There remains significant optimism for the medium-term prospects for LNG. While the EU's 2030 Climate and Energy Framework is expected to have a significant impact on the demand for LNG imports on the continent, few analysts seem to be predicting a significant near-term reduction in global LNG demand (China perhaps growing more slowly that expected, and Japan/South Korea flatlining). Again, much depends on external influences, but given the investments to date, and those predicted, it seems impossible to put the genie of flexible LNG production back in the bottle.
One of the reasons that the US was so successful in getting exports off the ground was its flexibility. If you asked established LNG suppliers back in 2016 for a contract only two years in duration or a price clause not marked to crude oil, they would probably have declined, unless you were a strategically important buyer.
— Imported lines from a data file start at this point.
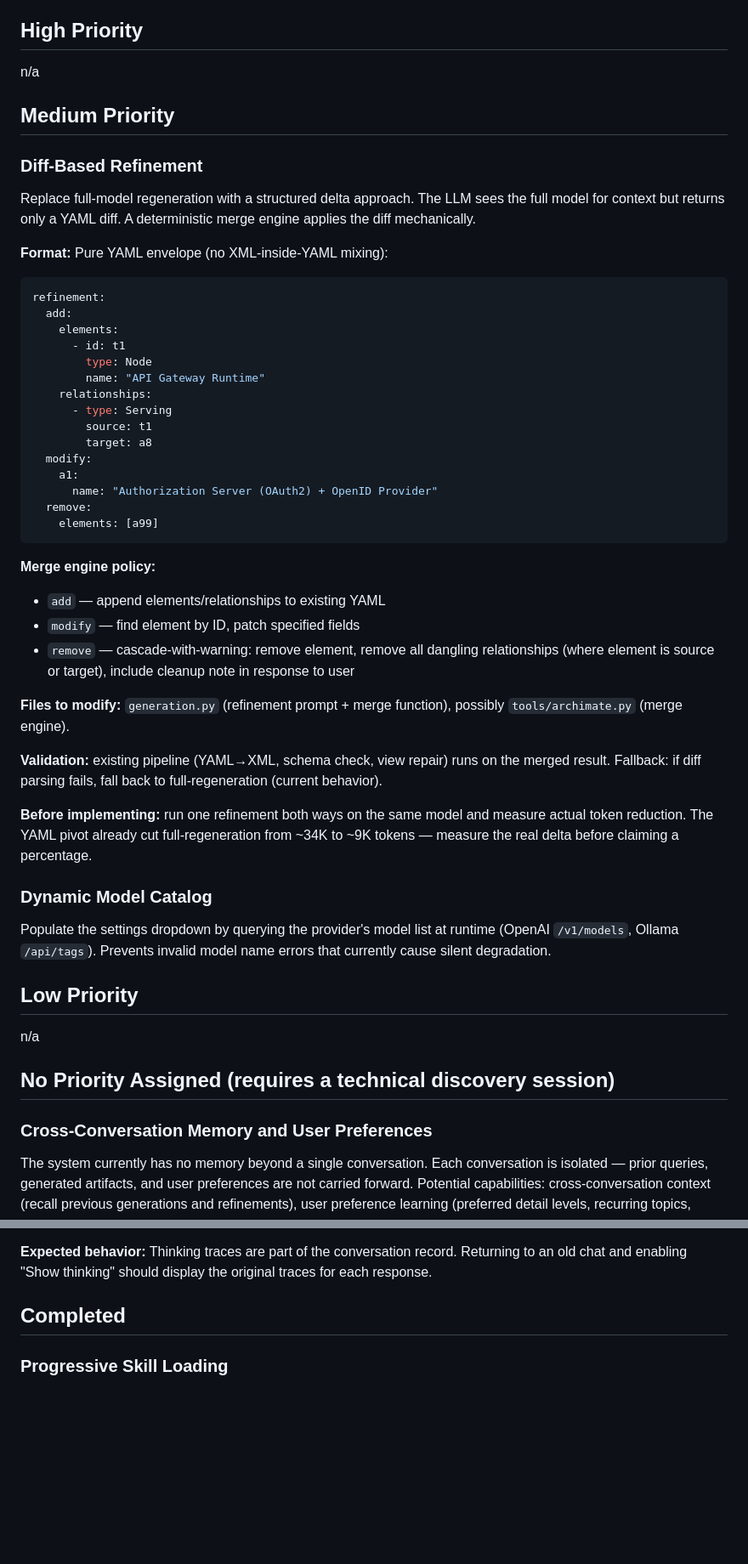
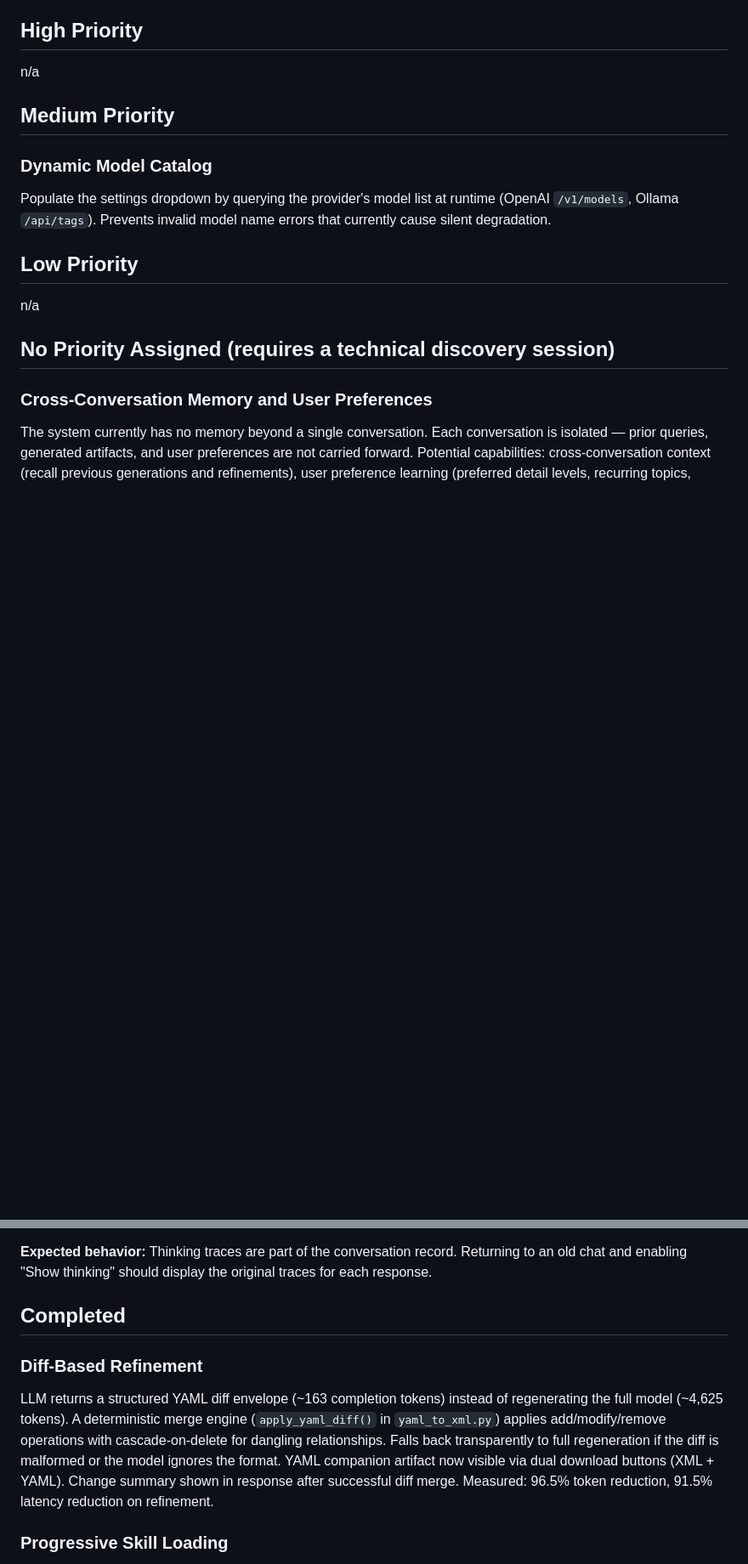
Before and after one commit to ctekinay/aion-ainstein, a Markdown page: docs/backlog.md, 2 parts joined by grey strips. Shown at 85% size. Drawn GitHub-style; blank space fills up the shorter version.

Commit message:
Update README and backlog for diff-based refinement
Document diff-based refinement in README (refinement description,
architecture diagram, artifacts section). Move diff-based refinement
from Medium Priority to Completed in backlog with measured results.

````diff
--- a/docs/backlog.md
+++ b/docs/backlog.md
@@ -7,49 +7,6 @@ Queued technical work items with context and rationale.
 n/a
 
 ## Medium Priority
-
-### Diff-Based Refinement
-Replace full-model regeneration with a structured delta approach. The
-LLM sees the full model for context but returns only a YAML diff. A
-deterministic merge engine applies the diff mechanically.
-
-**Format:** Pure YAML envelope (no XML-inside-YAML mixing):
-```yaml
-refinement:
-  add:
-    elements:
-      - id: t1
-        type: Node
-        name: "API Gateway Runtime"
-    relationships:
-      - type: Serving
-        source: t1
-        target: a8
-  modify:
-    a1:
-      name: "Authorization Server (OAuth2) + OpenID Provider"
-  remove:
-    elements: [a99]
-```
-
-**Merge engine policy:**
-- `add` — append elements/relationships to existing YAML
-- `modify` — find element by ID, patch specified fields
-- `remove` — cascade-with-warning: remove element, remove all
-  dangling relationships (where element is source or target),
-  include cleanup note in response to user
-
-**Files to modify:** `generation.py` (refinement prompt + merge
-function), possibly `tools/archimate.py` (merge engine).
-
-**Validation:** existing pipeline (YAML→XML, schema check, view
-repair) runs on the merged result. Fallback: if diff parsing fails,
-fall back to full-regeneration (current behavior).
-
-**Before implementing:** run one refinement both ways on the same
-model and measure actual token reduction. The YAML pivot already cut
-full-regeneration from ~34K to ~9K tokens — measure the real delta
-before claiming a percentage.
 
 ### Dynamic Model Catalog
 Populate the settings dropdown by querying the provider's model list
@@ -109,6 +66,17 @@ When the user starts a new chat, the thinking traces (retrieval steps, intent cl
 
 ## Completed
 
+### Diff-Based Refinement
+LLM returns a structured YAML diff envelope (~163 completion tokens)
+instead of regenerating the full model (~4,625 tokens). A deterministic
+merge engine (`apply_yaml_diff()` in `yaml_to_xml.py`) applies
+add/modify/remove operations with cascade-on-delete for dangling
+relationships. Falls back transparently to full regeneration if the
+diff is malformed or the model ignores the format. YAML companion
+artifact now visible via dual download buttons (XML + YAML). Change
+summary shown in response after successful diff merge. Measured:
+96.5% token reduction, 91.5% latency reduction on refinement.
+
 ### Progressive Skill Loading
 Implemented via `inject_mode: on_demand` with `tags` in the skill
 registry. The Persona emits `skill_tags` on every classification;
````
Also changed, not shown: README.md (+4 -4 lines).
US producers came in with much greater flexibility and gained a significant market share practically overnight, with a very diversified customer base. Arguably, when the recovery comes, and if the producers are still trading, these more flexible market participants are well-placed to stage a strong recovery, too.
The LNG tanker market may face significantly greater challenges, as owners seek profitable employment for those ships exposed to a spot market undermined by a supply/demand imbalance that shows no signs of correcting itself in the near/medium-term.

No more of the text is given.